§ **Exercise details**: Using the listing, work out the number of lines where "container" shows up, and answer with that number alone.

§ **Exercise input**:
■ ■ ■ ■

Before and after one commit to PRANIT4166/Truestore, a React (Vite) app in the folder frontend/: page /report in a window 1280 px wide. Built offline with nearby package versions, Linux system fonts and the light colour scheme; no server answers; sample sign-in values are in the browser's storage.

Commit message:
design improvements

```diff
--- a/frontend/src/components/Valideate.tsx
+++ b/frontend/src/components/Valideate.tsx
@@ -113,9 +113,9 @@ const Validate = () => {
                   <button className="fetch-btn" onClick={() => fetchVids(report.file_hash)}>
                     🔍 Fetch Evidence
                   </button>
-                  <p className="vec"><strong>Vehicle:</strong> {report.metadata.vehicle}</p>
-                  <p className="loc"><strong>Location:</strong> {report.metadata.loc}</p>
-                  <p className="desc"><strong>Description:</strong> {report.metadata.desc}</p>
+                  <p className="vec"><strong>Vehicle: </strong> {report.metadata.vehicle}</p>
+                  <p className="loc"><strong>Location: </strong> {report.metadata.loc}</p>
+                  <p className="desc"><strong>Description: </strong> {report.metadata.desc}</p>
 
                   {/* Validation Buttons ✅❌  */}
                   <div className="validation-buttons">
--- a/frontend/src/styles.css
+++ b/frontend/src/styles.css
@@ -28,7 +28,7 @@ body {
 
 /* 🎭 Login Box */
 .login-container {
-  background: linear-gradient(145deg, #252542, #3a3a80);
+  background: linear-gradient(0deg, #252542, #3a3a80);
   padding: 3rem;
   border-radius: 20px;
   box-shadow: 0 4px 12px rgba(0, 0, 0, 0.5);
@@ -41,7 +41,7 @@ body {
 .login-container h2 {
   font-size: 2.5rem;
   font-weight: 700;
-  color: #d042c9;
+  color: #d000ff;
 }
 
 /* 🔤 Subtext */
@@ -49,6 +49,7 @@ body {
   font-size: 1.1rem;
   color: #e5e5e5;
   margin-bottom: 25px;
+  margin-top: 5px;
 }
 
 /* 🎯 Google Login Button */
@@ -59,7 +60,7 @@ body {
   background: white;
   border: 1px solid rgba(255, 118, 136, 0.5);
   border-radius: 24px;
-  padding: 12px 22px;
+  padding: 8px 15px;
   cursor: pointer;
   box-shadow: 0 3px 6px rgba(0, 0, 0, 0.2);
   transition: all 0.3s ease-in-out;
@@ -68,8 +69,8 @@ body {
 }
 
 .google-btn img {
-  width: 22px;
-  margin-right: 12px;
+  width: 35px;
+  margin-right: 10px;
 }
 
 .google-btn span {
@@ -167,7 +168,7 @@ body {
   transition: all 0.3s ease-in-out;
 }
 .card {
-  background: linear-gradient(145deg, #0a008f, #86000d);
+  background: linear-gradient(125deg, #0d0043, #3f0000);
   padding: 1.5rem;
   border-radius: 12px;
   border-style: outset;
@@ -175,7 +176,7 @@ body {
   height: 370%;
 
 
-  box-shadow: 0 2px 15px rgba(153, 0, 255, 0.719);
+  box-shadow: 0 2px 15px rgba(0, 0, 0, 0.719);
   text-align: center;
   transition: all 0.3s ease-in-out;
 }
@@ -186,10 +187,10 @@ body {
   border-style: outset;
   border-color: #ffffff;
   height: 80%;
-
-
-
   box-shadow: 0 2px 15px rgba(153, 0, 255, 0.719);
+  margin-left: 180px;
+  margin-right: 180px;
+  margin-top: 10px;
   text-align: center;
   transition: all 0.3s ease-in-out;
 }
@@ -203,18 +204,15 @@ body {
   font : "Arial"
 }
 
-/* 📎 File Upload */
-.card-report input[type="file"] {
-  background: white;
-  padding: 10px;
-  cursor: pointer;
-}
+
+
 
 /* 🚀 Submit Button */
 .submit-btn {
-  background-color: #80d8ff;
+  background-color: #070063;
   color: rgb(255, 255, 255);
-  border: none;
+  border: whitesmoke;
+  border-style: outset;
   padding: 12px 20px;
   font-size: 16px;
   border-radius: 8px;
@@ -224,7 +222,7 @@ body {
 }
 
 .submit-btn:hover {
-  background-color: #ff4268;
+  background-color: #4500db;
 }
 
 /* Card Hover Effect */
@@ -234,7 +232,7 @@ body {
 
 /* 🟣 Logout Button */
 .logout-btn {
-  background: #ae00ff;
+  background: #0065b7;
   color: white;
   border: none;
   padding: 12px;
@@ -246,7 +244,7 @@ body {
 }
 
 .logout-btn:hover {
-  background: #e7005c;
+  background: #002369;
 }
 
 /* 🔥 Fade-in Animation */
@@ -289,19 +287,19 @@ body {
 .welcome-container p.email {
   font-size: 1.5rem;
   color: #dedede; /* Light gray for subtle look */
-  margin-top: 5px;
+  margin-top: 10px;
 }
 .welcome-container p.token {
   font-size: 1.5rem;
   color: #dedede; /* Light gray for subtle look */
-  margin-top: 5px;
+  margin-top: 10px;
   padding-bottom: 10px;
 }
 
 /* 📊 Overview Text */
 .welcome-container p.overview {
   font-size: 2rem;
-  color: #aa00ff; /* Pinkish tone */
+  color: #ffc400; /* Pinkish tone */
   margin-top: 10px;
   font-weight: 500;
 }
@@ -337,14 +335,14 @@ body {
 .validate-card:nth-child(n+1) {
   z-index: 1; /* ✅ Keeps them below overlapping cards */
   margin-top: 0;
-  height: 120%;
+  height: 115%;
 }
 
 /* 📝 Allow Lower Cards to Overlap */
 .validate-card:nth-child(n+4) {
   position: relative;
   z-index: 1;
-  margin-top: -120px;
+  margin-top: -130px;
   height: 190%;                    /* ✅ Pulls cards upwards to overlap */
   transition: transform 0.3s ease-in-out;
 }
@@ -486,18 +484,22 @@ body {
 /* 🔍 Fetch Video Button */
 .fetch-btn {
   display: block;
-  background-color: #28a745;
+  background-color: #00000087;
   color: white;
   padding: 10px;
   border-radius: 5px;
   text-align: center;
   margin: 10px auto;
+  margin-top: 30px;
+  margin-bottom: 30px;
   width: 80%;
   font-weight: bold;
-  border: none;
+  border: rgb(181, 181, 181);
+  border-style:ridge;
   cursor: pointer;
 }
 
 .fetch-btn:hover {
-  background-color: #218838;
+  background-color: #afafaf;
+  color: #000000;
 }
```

■ ■ ■ ■

§ **Reply**: 5